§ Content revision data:

=-=-=

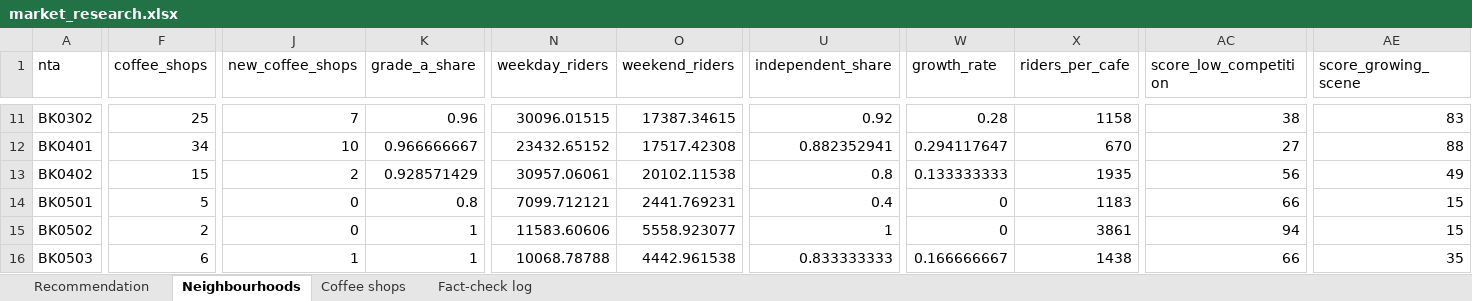
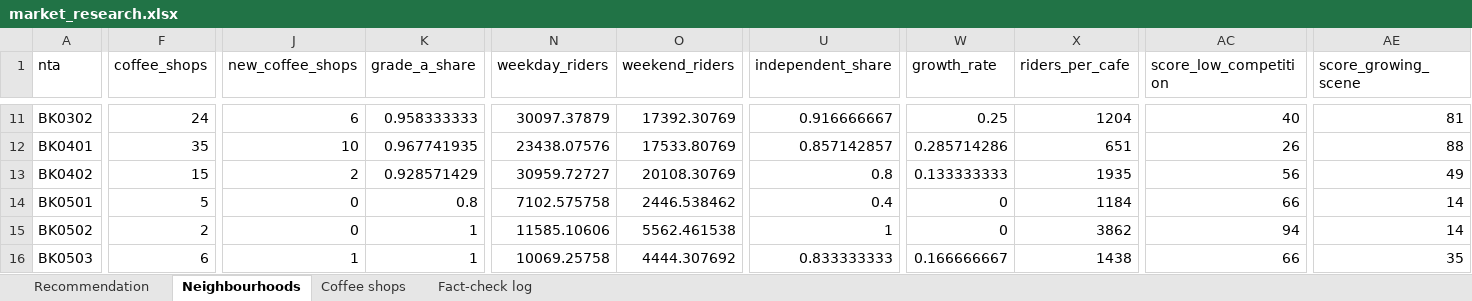
Before and after one commit to malihashaik68/multi-agent-market-research, an Excel workbook: outputs/market_research.xlsx, sheet Neighbourhoods, drawn as a sheet; only a part is shown, gaps mark what is left out; values as stored, in another font and other column widths than the file's, no borders; the diff covers the shown part only; the diff names each change by its address in the sheet, - before the commit and + after, or states it on an @@ line.

```diff
--- a/outputs/market_research.xlsx (sheet Neighbourhoods)
+++ b/outputs/market_research.xlsx (sheet Neighbourhoods)
-F11 (coffee_shops): 25
+F11 (coffee_shops): 24
-J11 (new_coffee_shops): 7
+J11 (new_coffee_shops): 6
-K11 (grade_a_share): 0.96
+K11 (grade_a_share): 0.958333333
-N11 (weekday_riders): 30096.01515
+N11 (weekday_riders): 30097.37879
-O11 (weekend_riders): 17387.34615
+O11 (weekend_riders): 17392.30769
-U11 (independent_share): 0.92
+U11 (independent_share): 0.916666667
-W11 (growth_rate): 0.28
+W11 (growth_rate): 0.25
-X11 (riders_per_cafe): 1158
+X11 (riders_per_cafe): 1204
-AC11 (score_low_competition): 38
+AC11 (score_low_competition): 40
-AE11 (score_growing_scene): 83
+AE11 (score_growing_scene): 81
-F12 (coffee_shops): 34
+F12 (coffee_shops): 35
-K12 (grade_a_share): 0.966666667
+K12 (grade_a_share): 0.967741935
-N12 (weekday_riders): 23432.65152
+N12 (weekday_riders): 23438.07576
-O12 (weekend_riders): 17517.42308
+O12 (weekend_riders): 17533.80769
-U12 (independent_share): 0.882352941
+U12 (independent_share): 0.857142857
-W12 (growth_rate): 0.294117647
+W12 (growth_rate): 0.285714286
-X12 (riders_per_cafe): 670
+X12 (riders_per_cafe): 651
-AC12 (score_low_competition): 27
+AC12 (score_low_competition): 26
-N13 (weekday_riders): 30957.06061
+N13 (weekday_riders): 30959.72727
-O13 (weekend_riders): 20102.11538
+O13 (weekend_riders): 20108.30769
-N14 (weekday_riders): 7099.712121
+N14 (weekday_riders): 7102.575758
-O14 (weekend_riders): 2441.769231
+O14 (weekend_riders): 2446.538462
-X14 (riders_per_cafe): 1183
+X14 (riders_per_cafe): 1184
-AE14:AE15 (score_growing_scene): 15
+AE14:AE15 (score_growing_scene): 14
-N15 (weekday_riders): 11583.60606
+N15 (weekday_riders): 11585.10606
-O15 (weekend_riders): 5558.923077
+O15 (weekend_riders): 5562.461538
-X15 (riders_per_cafe): 3861
+X15 (riders_per_cafe): 3862
-N16 (weekday_riders): 10068.78788
+N16 (weekday_riders): 10069.25758
-O16 (weekend_riders): 4442.961538
+O16 (weekend_riders): 4444.307692
```
Also changed, not shown: 441 edited cells elsewhere in this sheet, sheet Coffee shops, sheet Fact-check log, sheet Recommendation, 5 other files.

=-=-=

§ YOUR GOAL: Go line by line through the data and copy any that contain "shown".

§ RESULT OF THIS TASK:
Before and after one commit to malihashaik68/multi-agent-market-research, an Excel workbook: outputs/market_research.xlsx, sheet Neighbourhoods, drawn as a sheet; only a part is shown, gaps mark what is left out; values as stored, in another font and other column widths than the file's, no borders; the diff covers the shown part only; the diff names each change by its address in the sheet, - before the commit and + after, or states it on an @@ line.
Also changed, not shown: 441 edited cells elsewhere in this sheet, sheet Coffee shops, sheet Fact-check log, sheet Recommendation, 5 other files.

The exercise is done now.